    It's 40p to have so much as a wee at Whitby in the council toilets.

    I don't have non of it, I march into Wetherspoons & take no bloody notice.

    It's a brave man who's gonna get in my way.

  • I bought a radar key off ebay that fits the disabled toilets in most places. More room & usually cleaner, much better for my big ass to manoeuvre. Key wasn't expensive & has paid for itself many times over. Main advantage is you can access the bogs anytime of the day. Keep it to yourself tho, don't tell anybody.......

  • I bought a radar key off ebay that fits the disabled toilets in most places. More room & usually cleaner, much better for my big ass to manoeuvre. Key wasn't expensive & has paid for itself many times over. Main advantage is you can access the bogs anytime of the day. Keep it to yourself tho, don't tell anybody.......

    I'll keep it under my hat ;)

  • I bought a radar key off ebay that fits the disabled toilets in most places. More room & usually cleaner, much better for my big ass to manoeuvre. Key wasn't expensive & has paid for itself many times over. Main advantage is you can access the bogs anytime of the day. Keep it to yourself tho, don't tell anybody.......

    main disadvantage is that soon ever Tom Dick and junkie Mick will be using the disabled bogs. Then, When a genuine carer and a less able-bodied/disabled person needs to use the facilities. There’s shit smeared all over the walls, piss on the seat and floor. They are free to use for disabled people for a reason. If they could access Waitrose bogs after hours or pub bogs, they would love to do so. For many they are paying minimum wage (£7.83) to a carer. They don’t get far for 40p


    Next time your desperate, spare a thought for those it was provided for. :wag:
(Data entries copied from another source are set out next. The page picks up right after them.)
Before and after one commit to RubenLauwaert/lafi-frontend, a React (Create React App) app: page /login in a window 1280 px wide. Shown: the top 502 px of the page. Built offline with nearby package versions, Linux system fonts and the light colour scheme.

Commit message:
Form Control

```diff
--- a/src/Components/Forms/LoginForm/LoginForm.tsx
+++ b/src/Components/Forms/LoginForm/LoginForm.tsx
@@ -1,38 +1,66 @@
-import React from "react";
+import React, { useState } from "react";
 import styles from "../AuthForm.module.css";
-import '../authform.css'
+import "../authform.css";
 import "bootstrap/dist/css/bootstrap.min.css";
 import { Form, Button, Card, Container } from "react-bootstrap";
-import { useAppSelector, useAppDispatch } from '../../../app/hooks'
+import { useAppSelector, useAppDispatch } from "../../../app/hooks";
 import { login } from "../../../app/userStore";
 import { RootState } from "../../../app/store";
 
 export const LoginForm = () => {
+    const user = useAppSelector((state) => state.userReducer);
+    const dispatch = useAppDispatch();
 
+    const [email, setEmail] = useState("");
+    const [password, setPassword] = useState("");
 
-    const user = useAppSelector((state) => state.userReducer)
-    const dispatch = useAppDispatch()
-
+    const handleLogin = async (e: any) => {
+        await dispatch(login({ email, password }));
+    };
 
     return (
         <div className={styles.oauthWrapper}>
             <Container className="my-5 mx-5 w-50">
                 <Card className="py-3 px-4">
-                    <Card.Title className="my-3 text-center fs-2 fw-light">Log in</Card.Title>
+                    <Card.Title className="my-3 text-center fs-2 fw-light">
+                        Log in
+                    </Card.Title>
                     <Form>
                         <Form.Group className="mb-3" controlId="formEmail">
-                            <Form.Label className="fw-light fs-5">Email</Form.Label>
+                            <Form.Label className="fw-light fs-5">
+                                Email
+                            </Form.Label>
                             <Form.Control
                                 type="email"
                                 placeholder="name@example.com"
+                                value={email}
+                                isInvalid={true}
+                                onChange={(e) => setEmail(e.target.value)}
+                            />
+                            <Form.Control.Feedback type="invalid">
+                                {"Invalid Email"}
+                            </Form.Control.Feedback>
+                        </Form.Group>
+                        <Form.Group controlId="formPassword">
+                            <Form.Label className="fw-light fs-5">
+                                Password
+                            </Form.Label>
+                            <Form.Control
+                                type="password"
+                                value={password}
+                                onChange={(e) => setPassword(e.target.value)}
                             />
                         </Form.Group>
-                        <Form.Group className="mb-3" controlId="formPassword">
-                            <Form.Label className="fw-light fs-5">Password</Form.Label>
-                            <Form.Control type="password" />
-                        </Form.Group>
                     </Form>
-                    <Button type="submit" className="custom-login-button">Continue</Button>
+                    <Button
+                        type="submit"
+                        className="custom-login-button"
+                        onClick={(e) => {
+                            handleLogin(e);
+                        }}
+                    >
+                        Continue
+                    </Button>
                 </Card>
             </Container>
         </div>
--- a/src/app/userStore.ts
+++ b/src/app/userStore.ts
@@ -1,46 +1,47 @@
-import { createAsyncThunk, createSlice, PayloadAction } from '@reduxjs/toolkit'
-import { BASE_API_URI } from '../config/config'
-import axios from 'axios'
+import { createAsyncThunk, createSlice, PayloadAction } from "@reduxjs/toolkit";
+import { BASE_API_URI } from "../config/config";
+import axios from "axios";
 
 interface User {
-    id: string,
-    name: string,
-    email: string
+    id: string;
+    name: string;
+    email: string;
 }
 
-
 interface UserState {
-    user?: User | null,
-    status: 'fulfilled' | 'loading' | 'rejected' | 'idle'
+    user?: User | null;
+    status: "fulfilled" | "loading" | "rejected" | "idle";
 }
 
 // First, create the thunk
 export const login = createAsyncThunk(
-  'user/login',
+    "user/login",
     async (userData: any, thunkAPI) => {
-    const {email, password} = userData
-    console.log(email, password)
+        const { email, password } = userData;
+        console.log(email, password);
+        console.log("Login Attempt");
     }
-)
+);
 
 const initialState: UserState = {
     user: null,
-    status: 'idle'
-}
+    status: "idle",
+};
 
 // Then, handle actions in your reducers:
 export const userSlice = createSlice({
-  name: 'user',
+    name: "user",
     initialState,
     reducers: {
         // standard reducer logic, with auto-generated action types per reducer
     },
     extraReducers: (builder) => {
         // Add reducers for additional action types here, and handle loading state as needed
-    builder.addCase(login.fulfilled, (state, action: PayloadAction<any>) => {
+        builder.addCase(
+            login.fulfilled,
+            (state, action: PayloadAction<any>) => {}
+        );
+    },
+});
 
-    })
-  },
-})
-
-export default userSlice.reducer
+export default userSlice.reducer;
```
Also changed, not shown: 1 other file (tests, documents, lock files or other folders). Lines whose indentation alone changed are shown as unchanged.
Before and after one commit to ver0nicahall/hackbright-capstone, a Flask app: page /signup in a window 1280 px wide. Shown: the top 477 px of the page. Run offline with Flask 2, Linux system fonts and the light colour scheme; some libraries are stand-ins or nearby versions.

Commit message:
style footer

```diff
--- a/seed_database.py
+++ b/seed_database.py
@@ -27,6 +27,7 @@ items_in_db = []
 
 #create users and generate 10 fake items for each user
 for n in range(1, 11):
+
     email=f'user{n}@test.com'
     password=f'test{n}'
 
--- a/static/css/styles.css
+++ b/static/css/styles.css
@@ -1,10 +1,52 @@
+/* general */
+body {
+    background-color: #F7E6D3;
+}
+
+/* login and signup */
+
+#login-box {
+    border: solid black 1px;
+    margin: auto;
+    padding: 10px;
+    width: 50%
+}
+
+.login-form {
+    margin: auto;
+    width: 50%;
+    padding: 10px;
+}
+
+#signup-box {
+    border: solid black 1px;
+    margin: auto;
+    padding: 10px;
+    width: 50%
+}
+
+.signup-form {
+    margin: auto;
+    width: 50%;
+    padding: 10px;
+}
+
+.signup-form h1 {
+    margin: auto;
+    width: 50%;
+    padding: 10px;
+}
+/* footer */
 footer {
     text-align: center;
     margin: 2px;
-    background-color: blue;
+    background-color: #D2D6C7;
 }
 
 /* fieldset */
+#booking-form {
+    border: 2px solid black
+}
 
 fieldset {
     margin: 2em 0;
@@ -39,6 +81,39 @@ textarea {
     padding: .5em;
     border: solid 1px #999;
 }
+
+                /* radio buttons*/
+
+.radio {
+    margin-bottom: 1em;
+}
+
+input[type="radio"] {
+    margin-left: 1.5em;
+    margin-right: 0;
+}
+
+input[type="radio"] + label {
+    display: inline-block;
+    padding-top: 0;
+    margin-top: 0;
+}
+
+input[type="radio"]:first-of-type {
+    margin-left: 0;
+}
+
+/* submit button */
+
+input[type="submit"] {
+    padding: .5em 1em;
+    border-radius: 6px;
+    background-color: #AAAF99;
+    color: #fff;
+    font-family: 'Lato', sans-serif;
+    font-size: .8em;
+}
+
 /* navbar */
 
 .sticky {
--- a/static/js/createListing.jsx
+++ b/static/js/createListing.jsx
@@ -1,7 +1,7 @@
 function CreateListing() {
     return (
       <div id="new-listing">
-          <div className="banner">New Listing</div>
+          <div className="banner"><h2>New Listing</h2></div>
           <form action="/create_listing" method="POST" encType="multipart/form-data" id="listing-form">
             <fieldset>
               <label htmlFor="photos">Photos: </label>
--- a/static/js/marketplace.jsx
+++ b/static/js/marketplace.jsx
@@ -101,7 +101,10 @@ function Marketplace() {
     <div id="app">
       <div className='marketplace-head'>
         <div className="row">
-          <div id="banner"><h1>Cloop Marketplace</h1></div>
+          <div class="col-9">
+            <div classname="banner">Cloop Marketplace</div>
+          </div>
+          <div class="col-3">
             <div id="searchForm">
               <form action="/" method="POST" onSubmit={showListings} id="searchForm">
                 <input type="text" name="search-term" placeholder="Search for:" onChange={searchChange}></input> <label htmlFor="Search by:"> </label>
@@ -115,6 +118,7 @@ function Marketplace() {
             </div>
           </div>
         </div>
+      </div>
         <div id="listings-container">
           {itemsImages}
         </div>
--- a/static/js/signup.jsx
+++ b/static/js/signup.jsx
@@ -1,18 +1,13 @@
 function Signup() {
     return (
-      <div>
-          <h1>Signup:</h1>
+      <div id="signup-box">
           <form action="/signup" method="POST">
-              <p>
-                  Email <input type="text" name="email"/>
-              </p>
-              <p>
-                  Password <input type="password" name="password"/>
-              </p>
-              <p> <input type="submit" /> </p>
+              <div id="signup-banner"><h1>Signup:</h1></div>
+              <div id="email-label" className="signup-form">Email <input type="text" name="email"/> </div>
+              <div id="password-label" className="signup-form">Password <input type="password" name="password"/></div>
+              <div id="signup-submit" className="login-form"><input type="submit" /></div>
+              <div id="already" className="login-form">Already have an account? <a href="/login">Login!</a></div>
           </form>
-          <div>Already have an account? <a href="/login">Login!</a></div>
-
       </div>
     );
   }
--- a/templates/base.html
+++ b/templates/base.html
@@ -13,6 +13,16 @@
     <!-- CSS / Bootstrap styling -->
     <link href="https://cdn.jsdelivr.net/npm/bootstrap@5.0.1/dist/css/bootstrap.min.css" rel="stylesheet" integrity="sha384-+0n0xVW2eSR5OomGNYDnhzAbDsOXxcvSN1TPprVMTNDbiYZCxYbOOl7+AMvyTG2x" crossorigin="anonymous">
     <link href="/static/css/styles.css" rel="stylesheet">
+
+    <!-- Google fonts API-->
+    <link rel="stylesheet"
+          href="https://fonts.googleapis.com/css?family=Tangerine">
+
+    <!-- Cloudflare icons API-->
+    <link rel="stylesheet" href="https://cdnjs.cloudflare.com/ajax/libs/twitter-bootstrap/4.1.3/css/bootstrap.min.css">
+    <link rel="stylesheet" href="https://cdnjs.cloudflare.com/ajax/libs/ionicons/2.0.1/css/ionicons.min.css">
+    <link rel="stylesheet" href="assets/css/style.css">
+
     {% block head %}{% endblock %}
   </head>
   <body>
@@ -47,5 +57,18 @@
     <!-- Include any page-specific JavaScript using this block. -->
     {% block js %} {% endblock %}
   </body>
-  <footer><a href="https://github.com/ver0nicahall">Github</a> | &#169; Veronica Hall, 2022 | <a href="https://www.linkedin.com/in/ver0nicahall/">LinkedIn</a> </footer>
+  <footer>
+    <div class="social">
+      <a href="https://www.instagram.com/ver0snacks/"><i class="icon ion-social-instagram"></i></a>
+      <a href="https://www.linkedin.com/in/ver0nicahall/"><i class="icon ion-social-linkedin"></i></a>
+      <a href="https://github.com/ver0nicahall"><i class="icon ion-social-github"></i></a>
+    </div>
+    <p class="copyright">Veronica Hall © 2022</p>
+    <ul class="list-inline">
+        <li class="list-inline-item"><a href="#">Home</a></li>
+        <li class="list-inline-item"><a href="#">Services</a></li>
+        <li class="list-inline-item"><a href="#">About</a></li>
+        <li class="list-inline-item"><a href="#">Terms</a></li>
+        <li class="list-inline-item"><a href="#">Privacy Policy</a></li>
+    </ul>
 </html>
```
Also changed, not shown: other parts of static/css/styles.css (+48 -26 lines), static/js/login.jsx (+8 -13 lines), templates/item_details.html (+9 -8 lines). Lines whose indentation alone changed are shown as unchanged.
  • I class myself as a bit more regimental than that matey, can't ever recall treating fscilities in that manner. I actually held a blue badge for a number of years & was awarded full DLA too. Not that it matters, but I gave both up voluntarily when I felt I no longer qualified for it. So now I walk from "ordinary " parking spaces when I feel able, & survive without the extra benifit. I do however, for personal reasons sometimes struggle in the pitifully small standard toilet cubicles. When i feel able to straddle the bog in order to open & close the fucking door, then I do. When my condition makes that difficult, I use the disabled cubicle, which I feel entitled to do. If I wasn't diabetic, no doubt i could wait till I was back home/at my van, but sadly that's not always the case especially at night when the only people who seem entitled to take a piss are the disabled.

    Believe me when I say that I do think about it, everytime I am caught short. Hope that lets me off the hook.♿